In 2005 I spent two months living and working with a group of farmers who are part of a widespread tradition in northwest Tanzania: making music and dance in the fields, as they work.
It's a sort of singing, dancing, farming cooperative. One day they'll till or weed one member of the groups field, another day they'll move on to someone else's. Imagine getting together with fifteen of your friends and saying: okay, today we're going to weed Tom's garden, tomorrow we're going to weed Chrissy's and on Wednesday we're going to go over to Ellen's place.
It's called "reciprocal village labor" and that's exactly what they do in Tanzania only they sing and dance and have fun while they do it. It's a community party in the field and and it's amazing to behold- or event to try out in your own neighborhood. It makes your work seem so much more doable if you've got a mob of friends helping you out.
To top it off, many of these groups develop songs and dances throughout the farming season that they then use to compete against similar groups during harvest festivals.
There are many different styles of musical labor in the region: one style uses only bells on the wrist to accompany songs, some are purely a capella, others include drums or other instruments.
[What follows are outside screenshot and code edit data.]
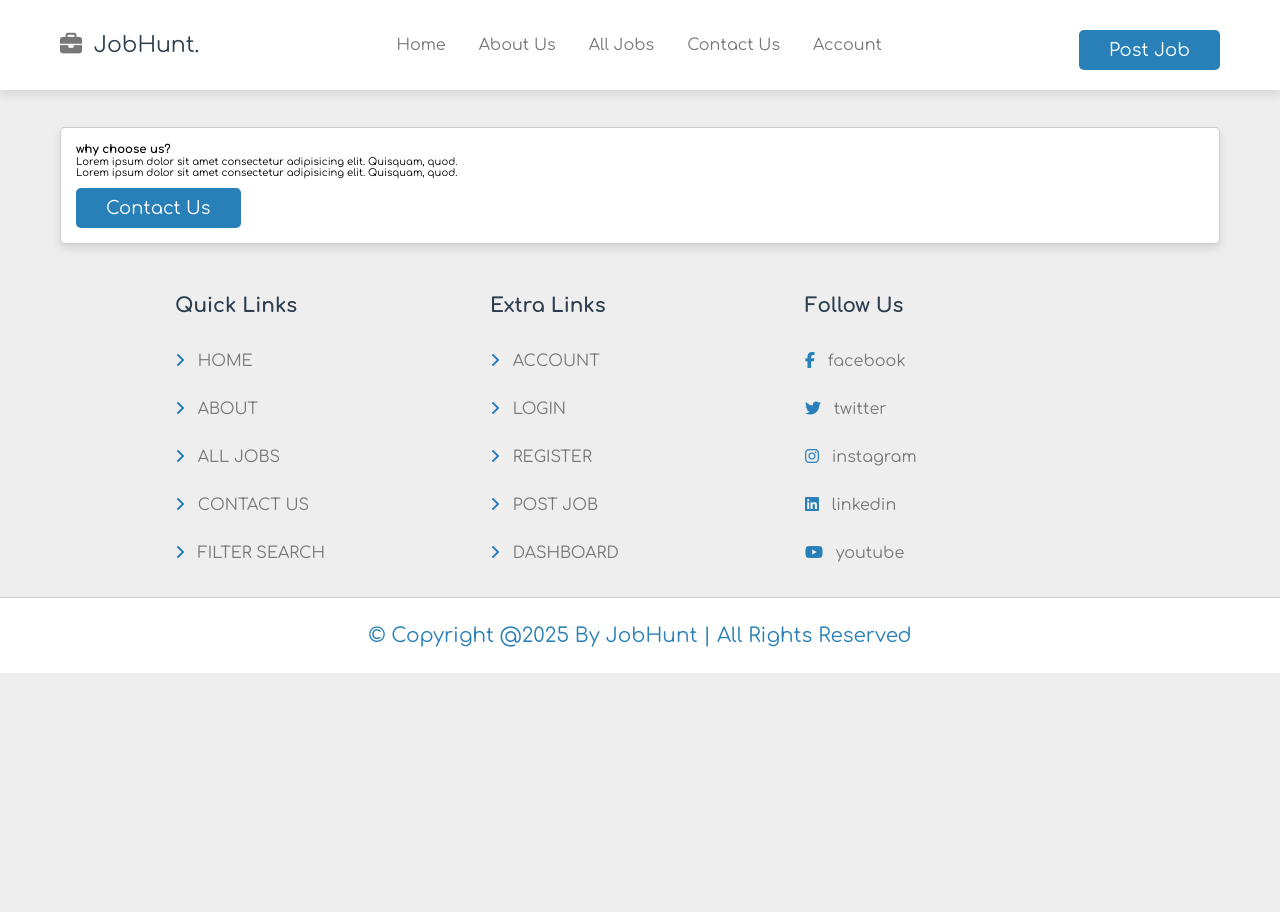
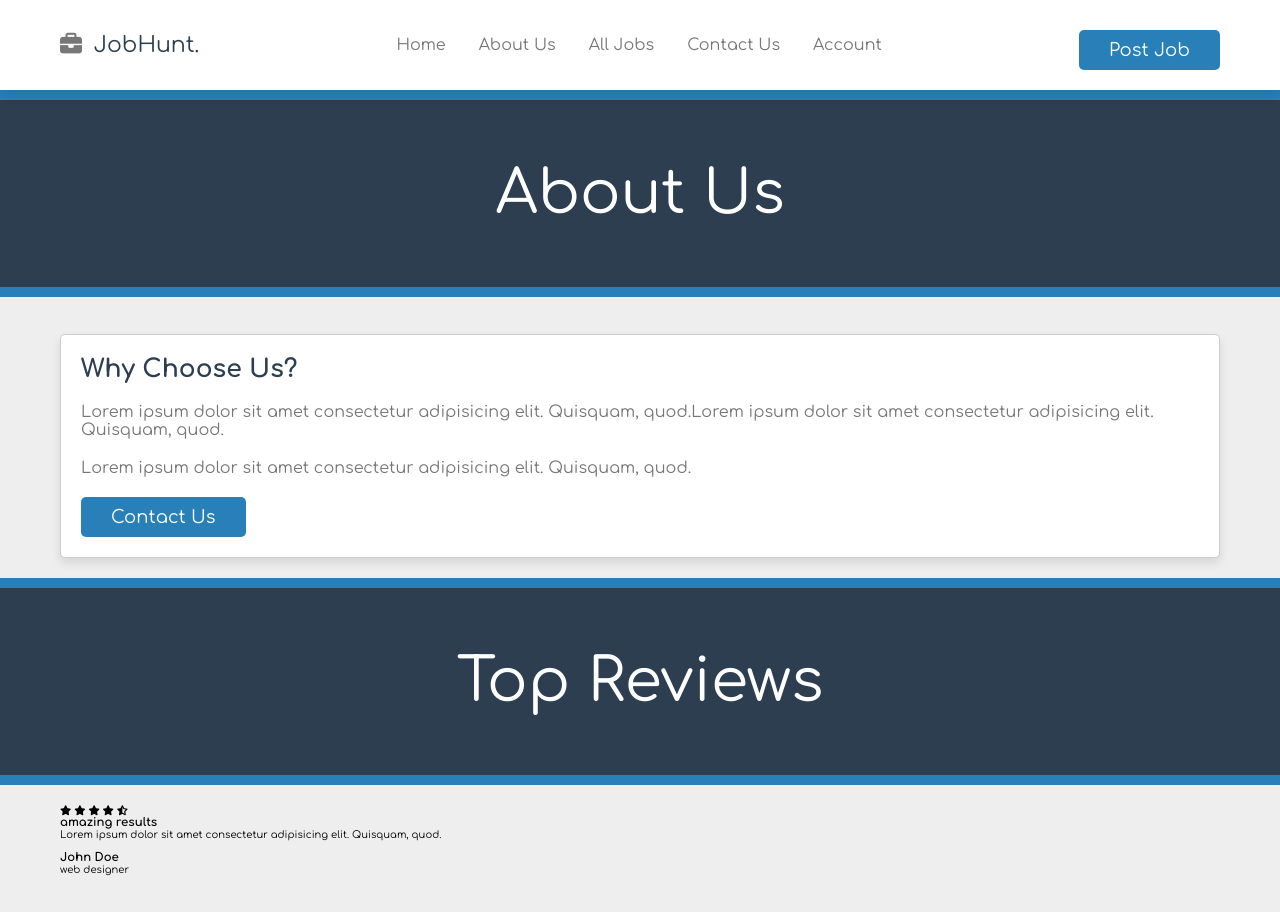
Before and after one commit to LearningBerlin/Responsive-Job-Portal, a website: page about.html in a window 1280 px wide. Shown: the top 912 px of the page. Before the commit the page ends 800 px from the top, so only its background shows below. Drawn offline with Linux system fonts and the light colour scheme.

Commit message:
day 3: about page and contact page

```diff
--- a/about.html
+++ b/about.html
@@ -31,20 +31,50 @@
         </section>
     </header>
     <!-- header section ends -->
+<div class="section-title">about us</div>
 
+<!-- about section starts -->
+<section class="about">
 
-<section class="about">
   <img src="images/about.jpg" alt="">
   <div class="box">
     <h3>why choose us?</h3>
-    <p>Lorem ipsum dolor sit amet consectetur adipisicing elit. Quisquam, quod.</p>
+    <p>Lorem ipsum dolor sit amet consectetur adipisicing elit. Quisquam, quod.Lorem ipsum dolor sit amet consectetur adipisicing elit. Quisquam, quod.</p>
     <p>Lorem ipsum dolor sit amet consectetur adipisicing elit. Quisquam, quod.</p>
     <a href="contact.html" class="btn">contact us</a>
   </div>
 
+</section>
+<!-- about section ends -->
+
+<!--reviews section starts -->
+<div class="section-title"> top reviews</div>
+
+<section class="reviews">
+  <div class="box-container">
+    <div class="box">
+      <div class="stars">
+        <i class="fas fa-star"></i>
+        <i class="fas fa-star"></i>
+        <i class="fas fa-star"></i>
+        <i class="fas fa-star"></i>
+        <i class="fas fa-star-half-alt"></i>
+      </div>
+      <h3 class="title">amazing results</h3>
+      <p>Lorem ipsum dolor sit amet consectetur adipisicing elit. Quisquam, quod.</p>
+      <div class="user">
+        <img src="images/user_1" alt="">
+        <div>
+          <h3>John Doe</h3>
+          <span>web designer</span>
+        </div>
+      </div>
+    </div>
+  </div>
 
 </section>
 
+<!--reviews section ends -->
 
     <!--footer section starts -->
    <footer class="footer">
--- a/css/style.css
+++ b/css/style.css
@@ -67,6 +67,18 @@ section {
   color: var(--black);
   text-transform: capitalize;
   padding: 1rem 0;
+}
+
+.section-title{
+  border-top: 1rem solid var(--main-color);
+  border-bottom: 1rem solid var(--main-color);
+  background-color: var(--black);
+  color: var(--white);
+  text-align: center;
+  padding: 6rem 2rem;
+  font-size: 6rem;
+  text-align: center;
+  text-transform: capitalize;
 }
 
 .btn{
@@ -366,8 +378,22 @@ section {
   background-color: var(--white);
   border-radius: .5rem;
   border: var(--border);
-  padding: 1.5rem;
+  padding:2rem;
   box-shadow: var(--box-shadow);
+}
+
+.about .box h3{
+  font-size: 2.5rem;
+  color: var(--black);
+  margin-bottom: 1rem;
+  text-transform: capitalize;
+}
+
+.about .box p {
+  padding: 1rem 0;
+  line-height: 1.8rem;
+  color: var(--light-color);
+  font-size: 1.6rem;
 }
 
 
@@ -440,6 +466,10 @@ section {
     font-size: 55%;
   }
 
+  .section-title {
+    font-size: 5rem;
+  }
+
 }
 
 @media (max-width:768px) {
@@ -479,6 +509,11 @@ section {
     text-align: center;
   }
 
+  .section-title {
+    font-size: 4rem;
+    padding: 4rem 2rem;
+  }
+
 }
 
 @media (max-width:450px) {
@@ -487,4 +522,8 @@ section {
     font-size: 50%;
   }
 
+  .section-title {
+    font-size: 3.5rem;
+  }
+
 }
```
The first part of the clip (which is the title sequence for a longer film about musical labor that I will share with you over time) is a tradition called "magungulu" which only uses bells. In the second clip Hoja Charles, the group leader, plays the Kadete, a "spike fiddle", which is made from a small lizard-skin drum, bicycle brake cable, and a bow made of a stick and sisal fibers.